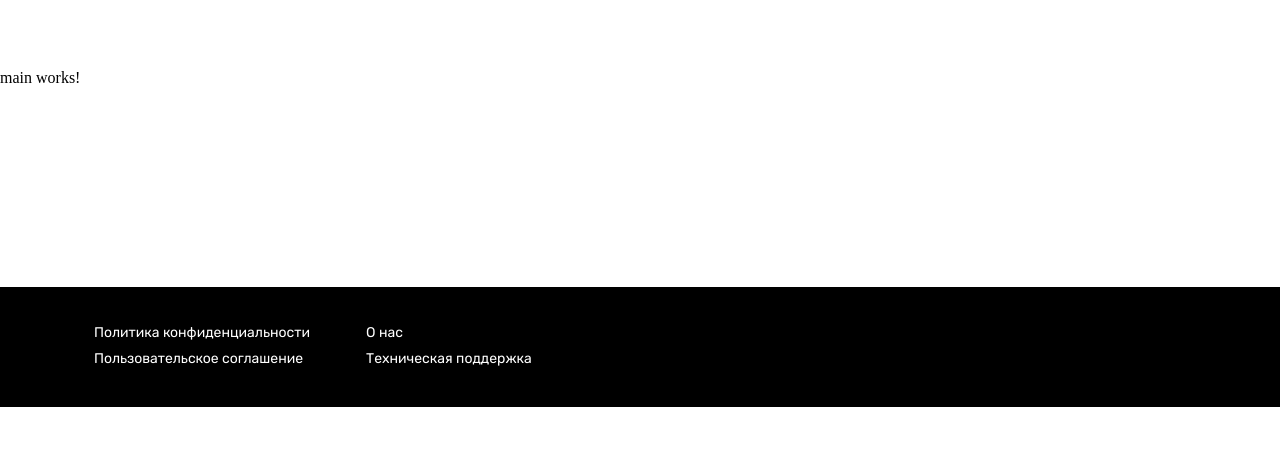
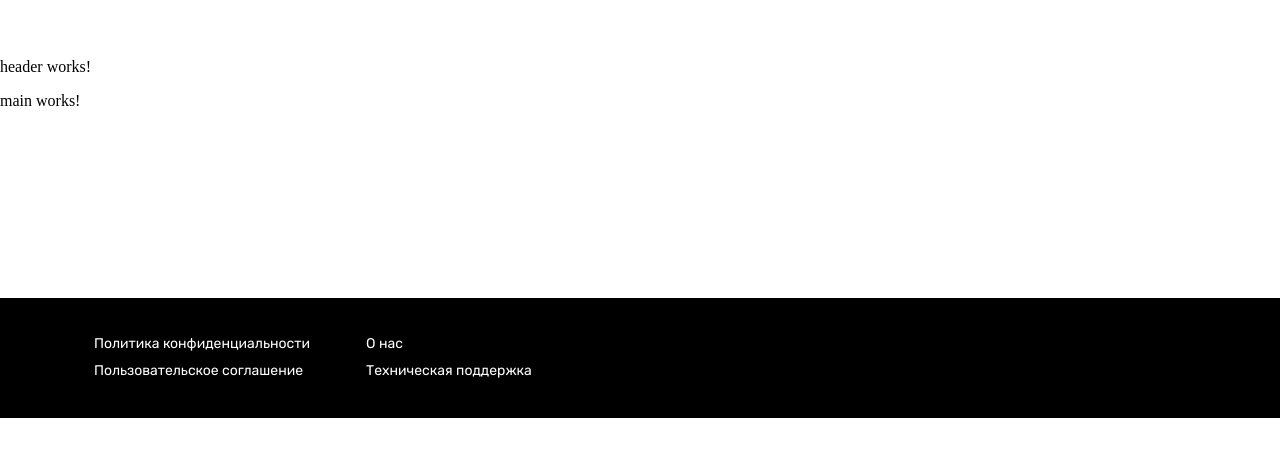
Before and after one commit to asphodel6/StudyUpAngular, an Angular app: page /user in a window 1280 px wide. Shown: the part 130-586 px from the top of the page. Built offline with nearby package versions, Linux system fonts and the light colour scheme.

Commit message:
Added user main

```diff
--- /dev/null
+++ b/src/app/components/children/user/components/header/header.component.html
@@ -0,0 +1 @@
+<p>header works!</p>
--- /dev/null
+++ b/src/app/components/children/user/components/header/header.component.ts
@@ -0,0 +1,11 @@
+import { ChangeDetectionStrategy, Component } from '@angular/core';
+
+@Component({
+  selector: 'user-header',
+  templateUrl: './header.component.html',
+  styleUrls: ['./header.component.scss'],
+  changeDetection: ChangeDetectionStrategy.OnPush
+})
+export class HeaderComponent {
+
+}
--- a/src/app/components/children/user/pages/main/main.component.html
+++ b/src/app/components/children/user/pages/main/main.component.html
@@ -1 +1,2 @@
+<user-header></user-header>
 <p>main works!</p>
--- a/src/app/components/children/user/user.module.ts
+++ b/src/app/components/children/user/user.module.ts
@@ -3,11 +3,13 @@ import { CommonModule } from '@angular/common';
 
 import { UserRoutingModule } from './user-routing.module';
 import { MainComponent } from './pages/main/main.component';
+import { HeaderComponent } from './components/header/header.component';
 
 
 @NgModule({
   declarations: [
-    MainComponent
+    MainComponent,
+    HeaderComponent
   ],
   imports: [
     CommonModule,
```
Also changed, not shown: src/app/components/children/user/components/header/header.component.scss (added), 1 other file (tests, documents, lock files or other folders).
----------
→ **YOUR INSTRUCTIONS**: Copy out all the records exactly as they read, and omit the pictures.

→ **EXERCISE RESULT**:
Before and after one commit to asphodel6/StudyUpAngular, an Angular app: page /user in a window 1280 px wide. Shown: the part 130-586 px from the top of the page. Built offline with nearby package versions, Linux system fonts and the light colour scheme.

Commit message:
Added user main

```diff
--- /dev/null
+++ b/src/app/components/children/user/components/header/header.component.html
@@ -0,0 +1 @@
+<p>header works!</p>
--- /dev/null
+++ b/src/app/components/children/user/components/header/header.component.ts
@@ -0,0 +1,11 @@
+import { ChangeDetectionStrategy, Component } from '@angular/core';
+
+@Component({
+  selector: 'user-header',
+  templateUrl: './header.component.html',
+  styleUrls: ['./header.component.scss'],
+  changeDetection: ChangeDetectionStrategy.OnPush
+})
+export class HeaderComponent {
+
+}
--- a/src/app/components/children/user/pages/main/main.component.html
+++ b/src/app/components/children/user/pages/main/main.component.html
@@ -1 +1,2 @@
+<user-header></user-header>
 <p>main works!</p>
--- a/src/app/components/children/user/user.module.ts
+++ b/src/app/components/children/user/user.module.ts
@@ -3,11 +3,13 @@ import { CommonModule } from '@angular/common';
 
 import { UserRoutingModule } from './user-routing.module';
 import { MainComponent } from './pages/main/main.component';
+import { HeaderComponent } from './components/header/header.component';
 
 
 @NgModule({
   declarations: [
-    MainComponent
+    MainComponent,
+    HeaderComponent
   ],
   imports: [
     CommonModule,
```
Also changed, not shown: src/app/components/children/user/components/header/header.component.scss (added), 1 other file (tests, documents, lock files or other folders).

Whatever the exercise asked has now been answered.